Exercises for recovering patients who have undergone brachial plexus surgery include crunches and other abdominal exercises and cardiac exercises. Controlled deep breathing is often the first exercise for patients who have had nerve grafts from a nerve that connected to the chest muscles, according to the Hospital for Special Surgery. Patients can also lift weights or try resistive activities or aquatic therapy, states the Cincinnati Children’s Hospital.Continue Reading
If patients are unable to move their own arms, exercise may involve therapists, caregivers or trained family members moving the patients' arms for them to prevent muscle atrophy and swelling. Physical therapists may also have the patient place the affected arm behind a mirror that the therapist has angled to reflect the healthy arm, explains the Hospital for Special Surgery. The patient then practices moving the healthy arm while observing it in the mirror on the opposite side to trick the brain into reestablishing connection.

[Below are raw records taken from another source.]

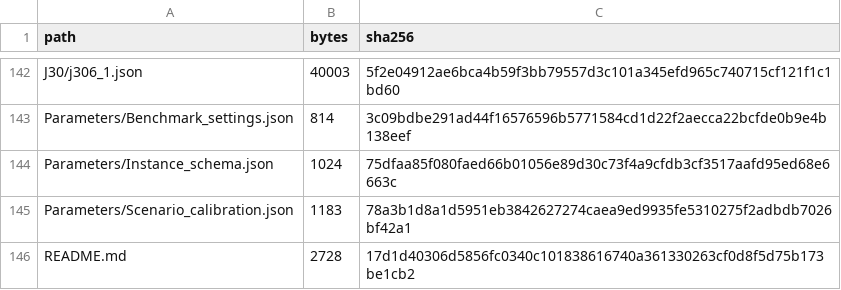
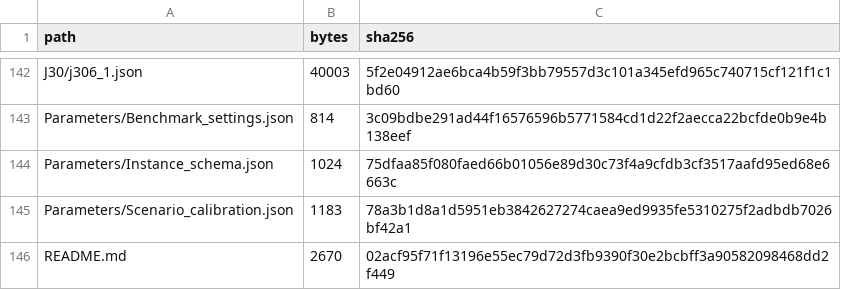
Before and after one commit to gylscw-cn/CE-MRCPSP-data, a CSV file: MANIFEST.csv, drawn as a sheet; only a part is shown, gaps mark what is left out.

Commit message:
Update dataset documentation

```diff
--- a/MANIFEST.csv
+++ b/MANIFEST.csv
@@ -145,2 +145,2 @@ Parameters/Instance_schema.json,1024,75dfaa85f080faed66b01056e89d30c73f4a9cfdb3c
 Parameters/Scenario_calibration.json,1183,78a3b1d8a1d5951eb3842627274caea9ed9935fe5310275f2adbdb7026bf42a1
-README.md,2728,17d1d40306d5856fc0340c101838616740a361330263cf0d8f5d75b173be1cb2
+README.md,2670,02acf95f71f13196e55ec79d72d3fb9390f30e2bcbff3a90582098468dd2f449
```
Also changed, not shown: 1 other file.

Patients may have to wear a wrist splint to hold the wrist in a natural position during recovery. Patients may use a biofeedback device, which measures muscle contractions through an electrode on the skin. This allows therapists to gauge progress and provides positive feedback to recovering patients when it is difficult to see muscle movement, according to the Hospital for Special Surgery. Recovery can be slow for recovering patients, with positives results sometimes only appearing six months to a year after the surgery, and full recovery can take years to achieve.Learn more about Conditions & Diseases